Whoever was responsible for this diabolical error of judgement – and they would have had their learned and collective reasons – failed to consider team morale and Ajantha’s own self esteem and confidence.
It would be impossible and foolhardy to state that this was the reason for our loss in the final –no chance of that from my end. But, lets face the facts, the selection of young Randiv was a dead set flop and so unnecessary in terms of team morale and considering the squad already available.
Simply, India played better on the day and outplayed Sri Lanka. For supporters of Sri Lanka to state otherwise or that Ranatunga should have been the sole selector or that Vass and Jayasuriya should have played or that Kulasekera’s selection was the wrong option would be an insult to India’s brilliant performance in the Final. In the latter case, young Kulasekera is one of the most improved Sri Lankan players of recent times. He batted exceptionally well to partner the great Mahela Jayawardene in an extra-ordinary recovery but had an ordinary day with the ball against a masterful batting display by India. But then, so did Murali, Malinga and Randiv. This was a country of 20 m playing a giant cricketing nation of 1.1 billion.

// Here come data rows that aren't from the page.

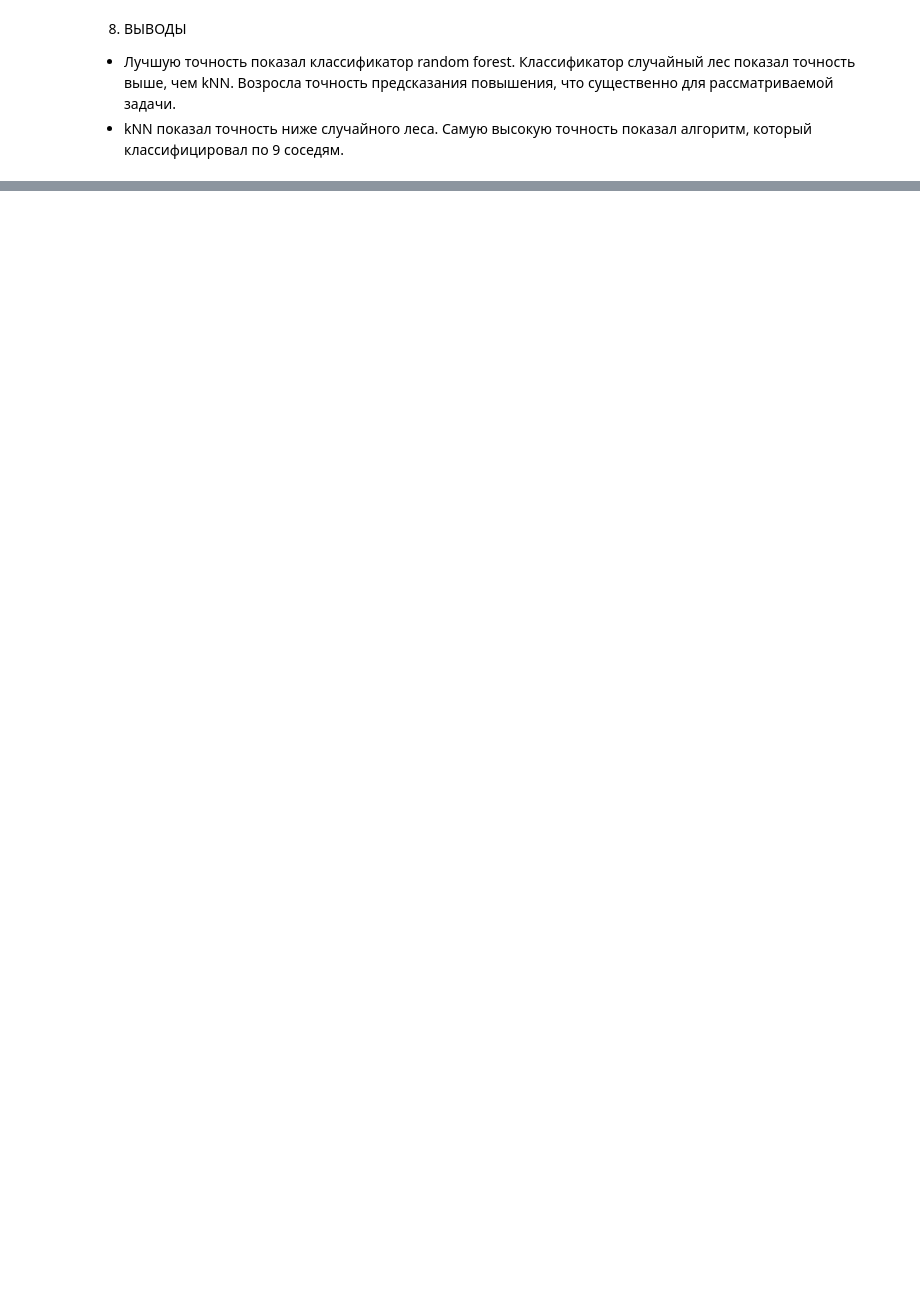
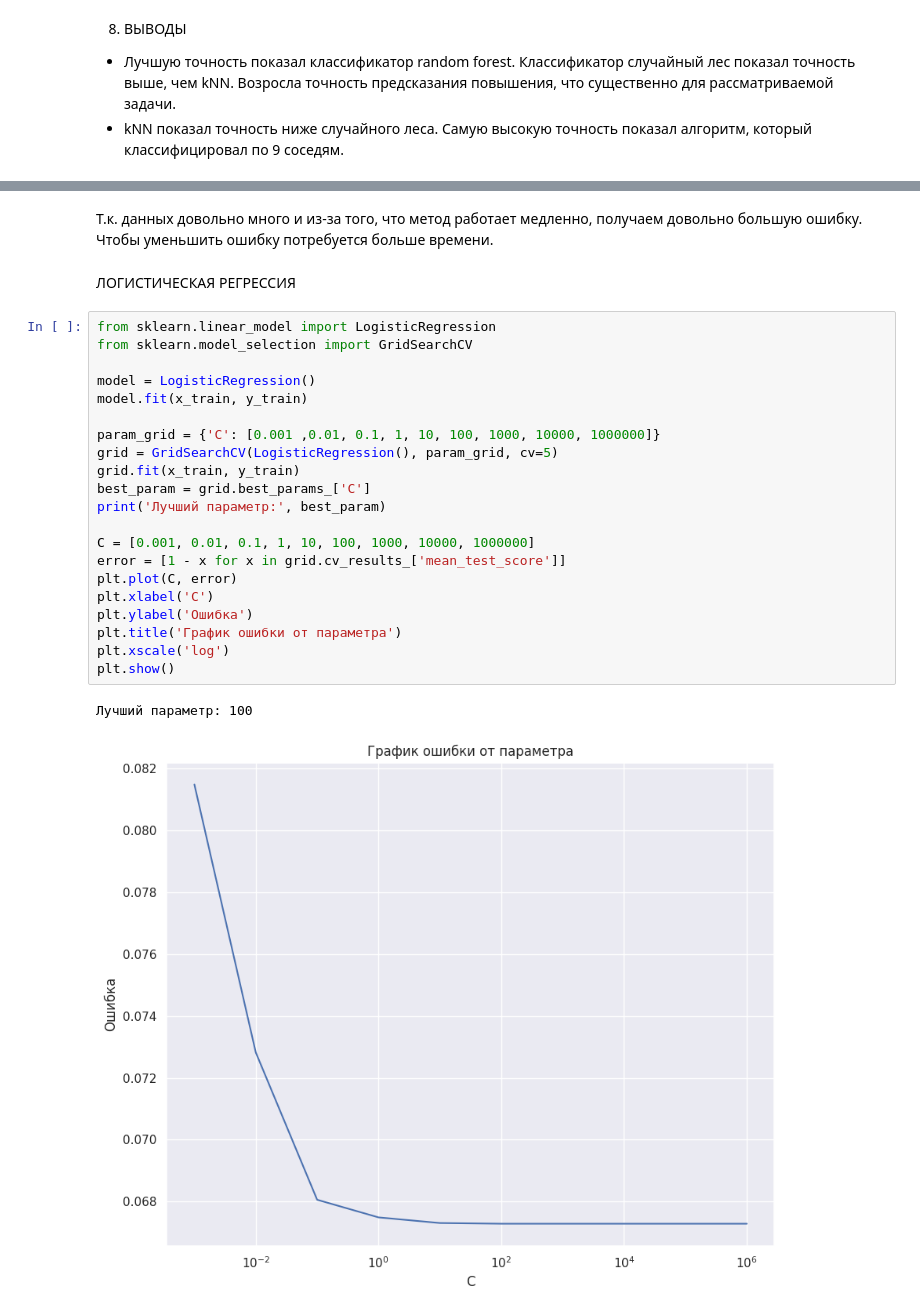
Before and after one commit to AleksNPC459/Machine-learning, a Jupyter notebook: Копия_блокнота__ML_Panov_382006_2_ipynb_.ipynb, the cells around one changed output, grey strips where cells are left out. Drawn from its saved outputs; the diff is of its cells as text; blank space fills up the shorter version.

```diff
--- a/Копия_блокнота__ML_Panov_382006_2_ipynb_.ipynb
+++ b/Копия_блокнота__ML_Panov_382006_2_ipynb_.ipynb
@@ -463,0 +590,29 @@ sns.lineplot(x = 'size', y = 'value', hue = 'variable', data=pd.melt(accuracy, [
+# %% [markdown]
+Т.к. данных довольно много и из-за того, что метод работает медленно, получаем довольно большую ошибку.
+Чтобы уменьшить ошибку потребуется больше времени.
+# %% [markdown]
+ЛОГИСТИЧЕСКАЯ РЕГРЕССИЯ
+# %%
+from sklearn.linear_model import LogisticRegression
+from sklearn.model_selection import GridSearchCV
+
+model = LogisticRegression()
+model.fit(x_train, y_train)
+
+param_grid = {'C': [0.001 ,0.01, 0.1, 1, 10, 100, 1000, 10000, 1000000]}
+grid = GridSearchCV(LogisticRegression(), param_grid, cv=5)
+grid.fit(x_train, y_train)
+best_param = grid.best_params_['C']
+print('Лучший параметр:', best_param)
+
+C = [0.001, 0.01, 0.1, 1, 10, 100, 1000, 10000, 1000000]
+error = [1 - x for x in grid.cv_results_['mean_test_score']]
+plt.plot(C, error)
+plt.xlabel('C')
+plt.ylabel('Ошибка')
+plt.title('График ошибки от параметра')
+plt.xscale('log')
+plt.show()
+# %% [output]
+Лучший параметр: 100
+[figure, added]
```
Also changed, not shown: parts of 29 cells of this notebook.
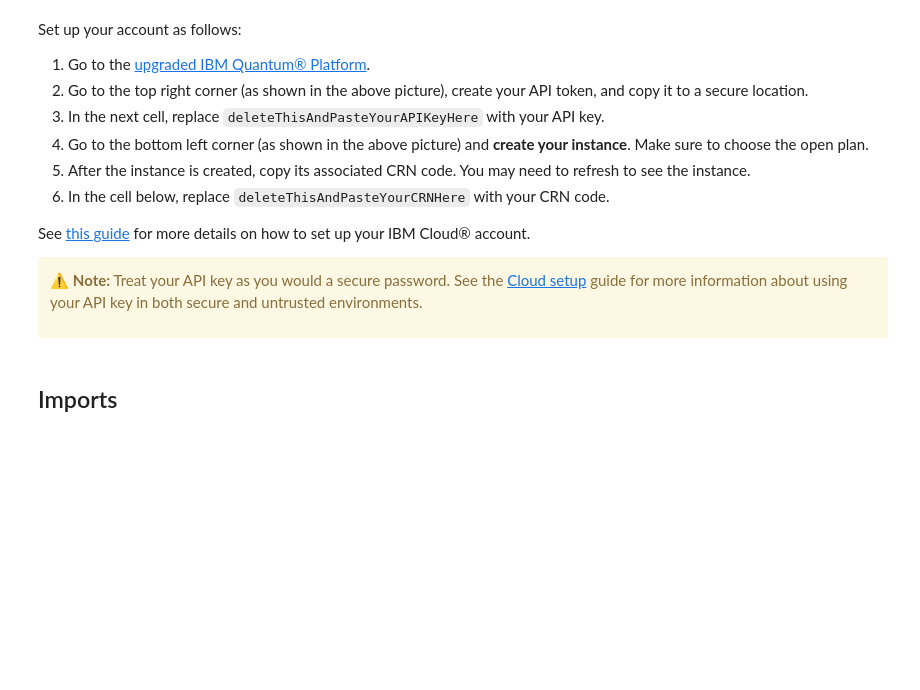
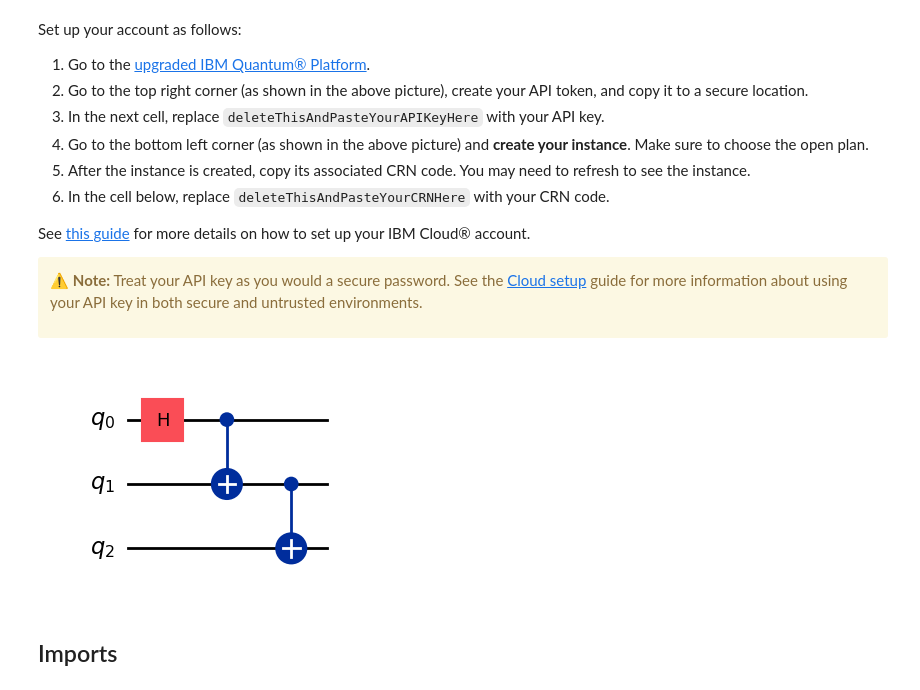
Before and after one commit to firebitsbr/qgss-2025-team07, a Jupyter notebook: lab-0/lab0.ipynb, the cells around one changed output. Cells and saved outputs as stored; diff of their text form; code cells hidden in the pictures; blank space fills up the shorter version.

```diff
--- a/lab-0/lab0.ipynb
+++ b/lab-0/lab0.ipynb
@@ -119,9 +142,36 @@ QiskitRuntimeService.save_account(
     overwrite=True
 )
 # %%
-# Check that the account has been saved properly
-service = QiskitRuntimeService(name="qgss-2025")
-service.saved_accounts()
+# Import necessary libraries
+from qiskit import QuantumCircuit, ClassicalRegister, QuantumRegister
+from qiskit.transpiler.preset_passmanagers import generate_preset_pass_manager
+from qiskit.quantum_info import SparsePauliOp
+
+from qiskit_ibm_runtime import QiskitRuntimeService, SamplerV2 as Sampler, EstimatorV2 as Estimator
+
+from qiskit_aer import AerSimulator
+
+from qc_grader.challenges.qgss_2025 import grade_lab0_ex1, grade_lab0_ex2
+
+# Create a new circuit with three qubits
+qc = QuantumCircuit(3)
+
+### WRITE YOUR CODE BELOW HERE ###
+# Add a H gate to qubit 0
+qc.h(0)
+
+# Add a CNOT gate to qubits 0 and 1
+qc.cx(0, 1)
+
+# Add a CNOT gate to qubits 1 and 2
+qc.cx(1, 2)
+
+### YOUR CODE FINISHES HERE    ###
+
+# Return a drawing of the circuit using MatPlotLib ("mpl").
+qc.draw("mpl")
+# %% [output]
+[figure, added]
 # %% [markdown]
 ## Imports <a id="imports"></a>
 # %%
```
Also changed, not shown: parts of 16 cells of this notebook.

Imagine this. A small strife torn nation (thankfully that is now in the past), the size of a tear drop, in the Cricket World Cup Final. Little old Sri Lanka has now been in three Cricket World Cup Finals – winning one. Speaks volumes for the talent and great heart of its cricket team. Speaks volumes for the extra-ordinary nature of its cricket loving people.